Good Bacteria, Bad Bacteria: Uncovering How the Microbiome Supports Health

Sabrina Yum-Chan '19 (CLAS), left, and Nichole Broderick, assistant professor of molecular and cell biology, look over vials of flies in a microbiology lab at the Torrey Life Sciences Building on Nov. 10, 2015. (Peter Morenus/UConn Photo)

Sabrina Yum-Chan ’19 (CLAS), left, and Nichole Broderick, assistant professor of molecular and cell biology, look over vials of flies in a microbiology lab at the Torrey Life Sciences Building on Nov. 10, 2015. (Peter Morenus/UConn Photo)

Inside our bodies, there is a microscopic world teeming with life known as the microbiome. From the moment we are born, we begin accumulating a collection of helpful bacteria, viruses and fungi that support our immune system and digestive health.

Nichole Broderick, an assistant professor in the Department of Molecular and Cell Biology at the University of Connecticut has received a five-year, $1.92 million grant from the National Institutes of General Medical Sciences to build up the knowledge base of how exactly the microbiome performs these functions.

“I’m thrilled to have the support of NIH to carry out this work. The support of the Maximizing Investigators’ Research Award (MIRA) program for early-stage investigators like myself is a critical boost to my lab as we tackle important questions about the role of the microbiome in animal health.”
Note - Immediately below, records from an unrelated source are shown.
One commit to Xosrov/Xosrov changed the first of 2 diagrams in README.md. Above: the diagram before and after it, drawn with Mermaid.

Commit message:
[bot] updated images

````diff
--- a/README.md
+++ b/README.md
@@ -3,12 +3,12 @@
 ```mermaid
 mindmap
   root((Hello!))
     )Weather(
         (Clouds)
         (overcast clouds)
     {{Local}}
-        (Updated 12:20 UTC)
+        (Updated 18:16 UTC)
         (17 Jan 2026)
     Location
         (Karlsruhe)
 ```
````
Broderick will use fruit flies, which have remarkably similar internal pathways and diseases as humans, to study which mechanisms in the host contribute to the establishment of a normal microbiome. She will look at how signals from microbes cause physiological changes in the host and how the host regulates the microbiome in turn.
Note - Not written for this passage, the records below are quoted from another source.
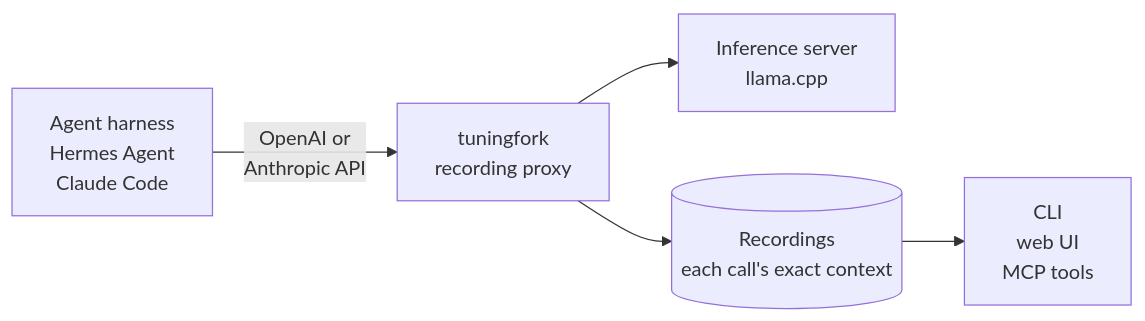
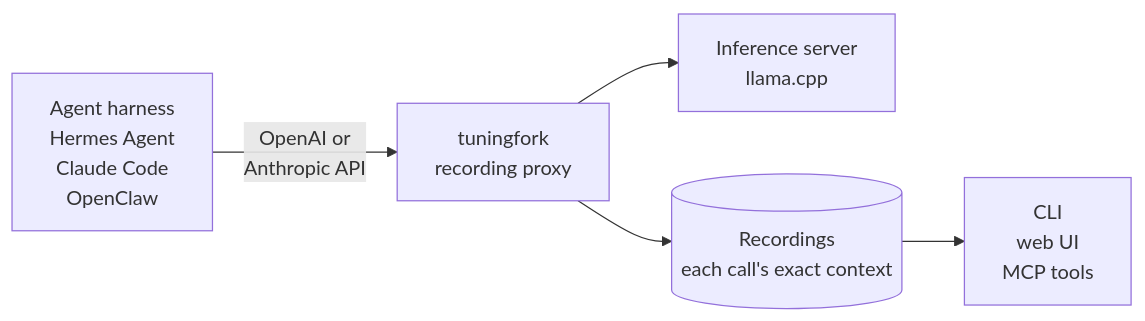
The first of 2 diagrams in README.md (hhuang91/tuningfork), drawn with Mermaid before and after one commit. The commit also changed other lines of this file and 16 other files, not shown here.

````diff
--- a/README.md
+++ b/README.md
@@ -143,7 +144,7 @@
 ```mermaid
 flowchart LR
-    harness["Agent harness<br>Hermes Agent<br>Claude Code"] -- "OpenAI or<br>Anthropic API" --> proxy["tuningfork<br>recording proxy"]
+    harness["Agent harness<br>Hermes Agent<br>Claude Code<br>OpenClaw"] -- "OpenAI or<br>Anthropic API" --> proxy["tuningfork<br>recording proxy"]
     proxy --> server["Inference server<br>llama.cpp"]
     proxy --> store[("Recordings<br>each call's exact context")]
     store --> tools["CLI<br>web UI<br>MCP tools"]
 ```
````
Understanding how a healthy microbiome is maintained is an essential step in developing therapies for microbiomes that have been disrupted or not established properly.

For example, when a person goes on antibiotics for an infection like strep throat or a urinary tract infection, the medication that kills the disease-causing bacteria can also disrupt the “good” bacteria in our microbiome.

One disease that has been treated with microbiome therapy is Clostridium difficile infection, an antibiotic-associated diarrhea. By transferring microbiome bacteria from the fecal matter of a healthy person to an infected patient, the patient’s system is able to re-establish a normal balance of their own microbiome.

The success of this treatment has led researchers to wonder other ways that microbiome therapies could be applied to treat various ailments — a question that remains largely unanswered.

Broderick will address this challenge and look to develop strategies to manipulate the microbiome in order to restore normal animal (including human) physiology.

Broderick received her PhD from the University of Wisconsin and completed postdoctoral training at École polytechnique fédérale de Lausanne in Switzerland. Her research focuses on understanding the mechanisms that underlie animal’s interactions with their microbiomes to illuminate how beneficial as well as pathogenic bacteria impact host development, physiology, and health.

This project is NIH Grant No.: 1R35GM128871-01

By Anna Zarra Aldrich | Story courtesy of UConn Today


More News Stories

Upcoming Events